I imagined my heart shriveling up, falling out of my chest, and landing irretrievably into a crack in the sidewalk. The pain would be too much for me to continue writing. I would walk away disillusioned and alone, never to write again. It was mostly the fear of not writing again that made me decide to never submit my work.

Then I realized just how stupid that was. I’m not going to stop writing even if law demanded it. I’d sneak into the basement just like every other writer in the universe, and keep right on doing what I did before.

So I submitted, and I got rejected, and it was the biggest relief in my life. Joy surged through me because–well–I didn’t care. The editor who rejected me had a very nice form rejection letter that managed to tell me no without insulting my writing or offending me in any way. I actually saved it, as well as all my other rejections because of how nice they are. No one has ever told me to get a life.

Actually, four people have handed me dollars and put my short stories (under a different name, don’t start peeking!) in print. I even took an honorable mention in a contest once. ^^

 So, having succesfully passed the rejection test, I stumbled on this blog post here. Keep in mind, this is just for a book review. O.O How out of control can you get?

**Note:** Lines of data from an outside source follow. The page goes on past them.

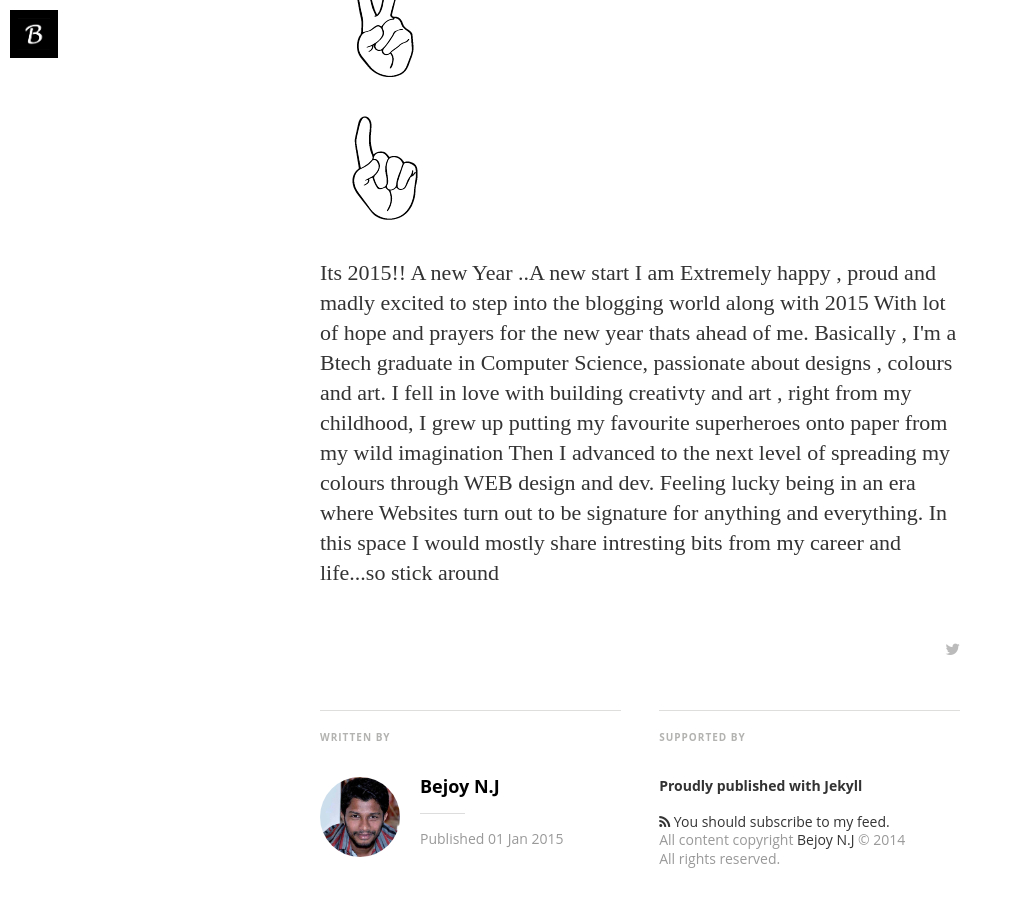
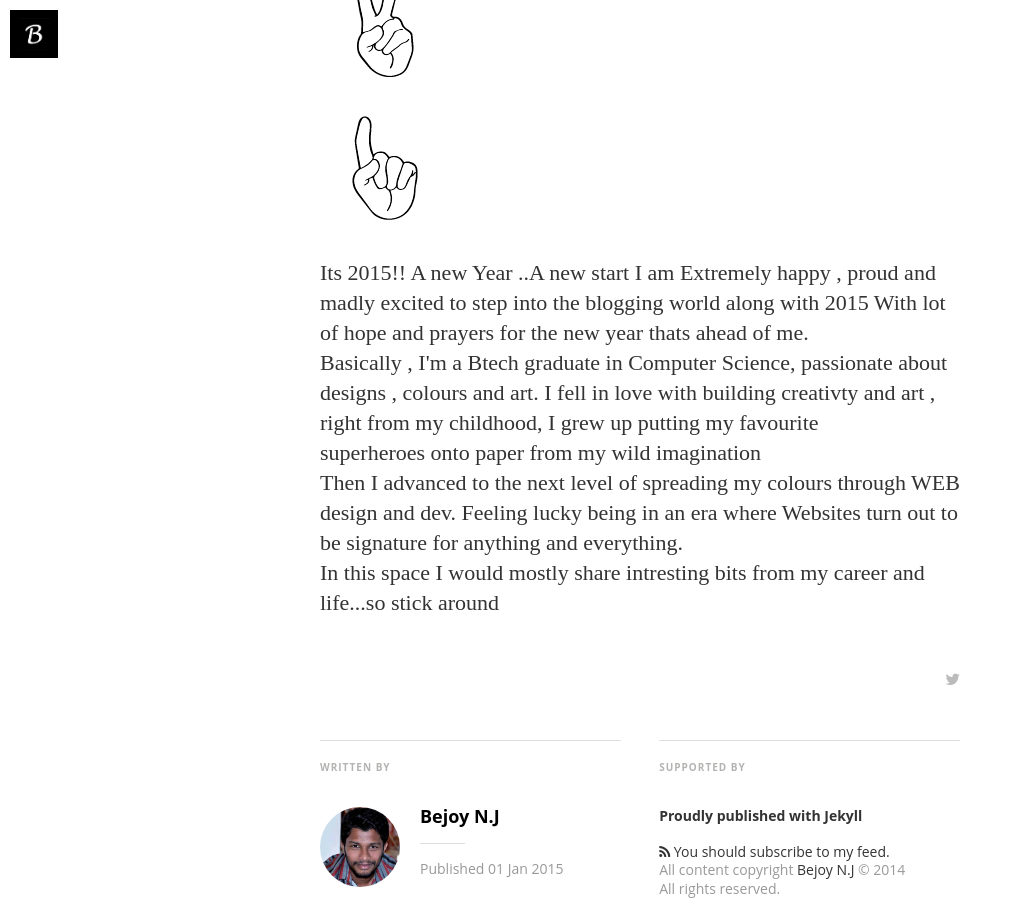
Before and after one commit to Bejoynj/bejoynj.github.io, a Jekyll site: the page built from _posts/2015-01-01-first-blogging 2.markdown, in a window 1280 px wide and 900 px high, scrolled down 1396 px. Shown: the whole window, without its empty margins (0-1012 px from the left). Built offline with Jekyll 4.4.1, drawn with Linux system fonts in a browser that asks for light colours; nearby versions of some CDN libraries; some web fonts are replaced; Markdown is read by kramdown in place of the engine named in the settings.

Commit message:
update post Happy new year

```diff
--- a/_posts/2015-01-01-first-blogging 2.markdown
+++ b/_posts/2015-01-01-first-blogging 2.markdown
@@ -14,16 +14,14 @@
 Its 2015!!
 A new Year ..A new start
 I am Extremely happy , proud and madly excited to step into the blogging world along with 2015
-With lot of hope and prayers for the new year thats ahead of me.
+With lot of hope and prayers for the new year thats ahead of me.<br/>
 
 Basically , I'm a Btech graduate in Computer Science, passionate about designs , colours and art.
-I fell in love with building creativty and art , right  from my childhood, I grew up putting my favourite
+I fell in love with building creativty and art , right  from my childhood, I grew up putting my favourite <br/>
 
-superheroes onto paper from my wild imagination
+superheroes onto paper from my wild imagination <br/>
 
-Then I advanced to the next level of spreading my colours through WEB design and dev. Feeling lucky being in
-
-an era where Websites turn out to be signature for anything and everything.
+Then I advanced to the next level of spreading my colours through WEB design and dev. Feeling lucky being in an era where Websites turn out to be signature for anything and everything. <br/>
 
 In this space I would mostly share intresting bits from my career and life...so stick around
 
```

 Then I found this youtube movie here. Which is at least funny. And Farris Literay Agency mentions rejection replies just like the ones above as a way to get rejected in this post here.

All in all, I’m horrified. Who in their right mind would reply that way to a rejection letter? Even assuming you had the best novel ever, no one would publish it because of the attitude that went along with it.

Agents: On behalf of all the (good) writers out there, I apologize. Most of us do understand it’s not personal.